Compared to giving birth in 2019, giving birth in 2020 during the early stages of the pandemic was not associated with a higher risk of maternal death or a serious complication of pregnancy, suggests a study funded by the National Institutes of Health.
Science Update: Placental malaria may slow glucose flow to the fetus, NIH-funded study suggests
Malaria infection of the placenta may reduce the amount of glucose that passes to the fetus, according to an NIH-funded study. The research involves a placenta on a chip model—a laboratory device incorporating placental tissue to simulate the interface between maternal blood and the outermost part of the placenta. The findings offer insight into how placental malaria may deprive the fetus of an essential nutrient and may inform the development of strategies to prevent or treat the condition.
Science Update: NIH-led working group proposes new paradigm of ovarian anatomy
A group of experts led by NICHD has proposed a new anatomic model of the ovary and recommended standardized nomenclature to describe its major features.
Release: Study confirms link between COVID-19 vaccination and temporary increase in menstrual cycle length
A large international study has confirmed the findings of a previous U.S. study that linked COVID-19 vaccination with an average increase in menstrual cycle length of less than one day. The increase was not associated with any change in the number of days of menses (days of bleeding). Funded by the National Institutes of Health, the new study included data from nearly 20,000 people from Canada, the United Kingdom, the United States, Europe and other parts of the world who received any of nine different vaccines. For most study participants, the increase resolved in the cycle following vaccination.
Science Update: Pregnancy-associated homicides on the rise in the United States, suggests NICHD-funded study

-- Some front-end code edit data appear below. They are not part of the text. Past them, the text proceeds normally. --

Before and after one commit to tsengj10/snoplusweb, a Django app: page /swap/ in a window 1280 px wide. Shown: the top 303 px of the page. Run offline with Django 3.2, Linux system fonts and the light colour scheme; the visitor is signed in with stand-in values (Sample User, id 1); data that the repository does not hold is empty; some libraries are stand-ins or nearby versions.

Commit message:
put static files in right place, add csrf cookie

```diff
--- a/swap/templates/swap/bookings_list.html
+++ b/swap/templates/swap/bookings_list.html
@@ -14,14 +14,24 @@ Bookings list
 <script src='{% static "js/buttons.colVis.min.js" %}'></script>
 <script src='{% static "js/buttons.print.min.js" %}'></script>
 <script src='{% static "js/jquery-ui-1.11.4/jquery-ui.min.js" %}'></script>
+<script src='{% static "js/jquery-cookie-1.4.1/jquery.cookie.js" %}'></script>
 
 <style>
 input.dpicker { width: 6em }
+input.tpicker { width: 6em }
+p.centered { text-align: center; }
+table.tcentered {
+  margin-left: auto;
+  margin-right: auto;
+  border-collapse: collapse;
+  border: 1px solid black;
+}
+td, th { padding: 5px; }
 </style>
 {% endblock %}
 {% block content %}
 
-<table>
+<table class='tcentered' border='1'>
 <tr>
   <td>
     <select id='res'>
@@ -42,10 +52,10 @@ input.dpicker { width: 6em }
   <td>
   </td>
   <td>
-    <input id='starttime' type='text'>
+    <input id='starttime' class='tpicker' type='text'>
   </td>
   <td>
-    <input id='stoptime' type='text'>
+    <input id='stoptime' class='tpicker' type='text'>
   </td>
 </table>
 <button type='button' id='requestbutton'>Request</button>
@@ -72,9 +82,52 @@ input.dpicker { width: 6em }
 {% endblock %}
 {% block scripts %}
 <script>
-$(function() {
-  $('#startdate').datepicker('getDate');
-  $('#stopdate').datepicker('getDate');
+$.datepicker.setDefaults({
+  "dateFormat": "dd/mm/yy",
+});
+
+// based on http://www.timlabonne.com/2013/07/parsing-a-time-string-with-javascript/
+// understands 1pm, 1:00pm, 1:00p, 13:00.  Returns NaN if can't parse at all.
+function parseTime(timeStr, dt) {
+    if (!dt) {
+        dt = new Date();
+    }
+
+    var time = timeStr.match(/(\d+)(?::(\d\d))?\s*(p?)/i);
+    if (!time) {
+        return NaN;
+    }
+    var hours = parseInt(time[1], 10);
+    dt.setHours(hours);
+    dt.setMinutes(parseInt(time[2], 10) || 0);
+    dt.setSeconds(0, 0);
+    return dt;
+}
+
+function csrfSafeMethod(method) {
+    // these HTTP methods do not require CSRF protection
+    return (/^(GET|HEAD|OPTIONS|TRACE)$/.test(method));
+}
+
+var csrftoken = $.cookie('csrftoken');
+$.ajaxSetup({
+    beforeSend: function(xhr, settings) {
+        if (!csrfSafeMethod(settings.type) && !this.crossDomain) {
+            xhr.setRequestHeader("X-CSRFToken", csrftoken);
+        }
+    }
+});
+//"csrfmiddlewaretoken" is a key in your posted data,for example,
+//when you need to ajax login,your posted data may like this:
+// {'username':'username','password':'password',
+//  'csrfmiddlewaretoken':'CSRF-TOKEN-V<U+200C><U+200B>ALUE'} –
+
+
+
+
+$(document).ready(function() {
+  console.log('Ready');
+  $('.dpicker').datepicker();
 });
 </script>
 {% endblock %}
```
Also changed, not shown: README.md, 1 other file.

U.S. rates of pregnancy-associated homicide—deaths that occur among women who are pregnant or had been pregnant within one year—rose in 2020 during the COVID-19 pandemic, according to a recent NICHD-funded study.
Director's Corner: Crowdsourcing to Advance Maternal Health Research
Challenge competitions offer a mechanism to quickly bring in diverse voices and expertise to innovate and problem-solve. This month, NICHD and partners launched two challenges focused on improving our nation’s maternal health: the RADx® Tech for Maternal Health Challenge and the Connecting the Community for Maternal Health Challenge.
Release: NIH launches $8 million prize competition to reduce maternal deaths in regions that lack maternity care
The National Institutes of Health is offering up to $8 million in cash prizes to accelerate development of technologies to improve maternal health outcomes for those who live in areas lacking access to maternity care.
Release: NIH launches challenge to advance community-based maternal health research
The National Institutes of Health has launched a $3 million challenge competition to encourage community-based and advocacy organizations in the United States to develop the infrastructure and capabilities necessary to conduct maternal health research.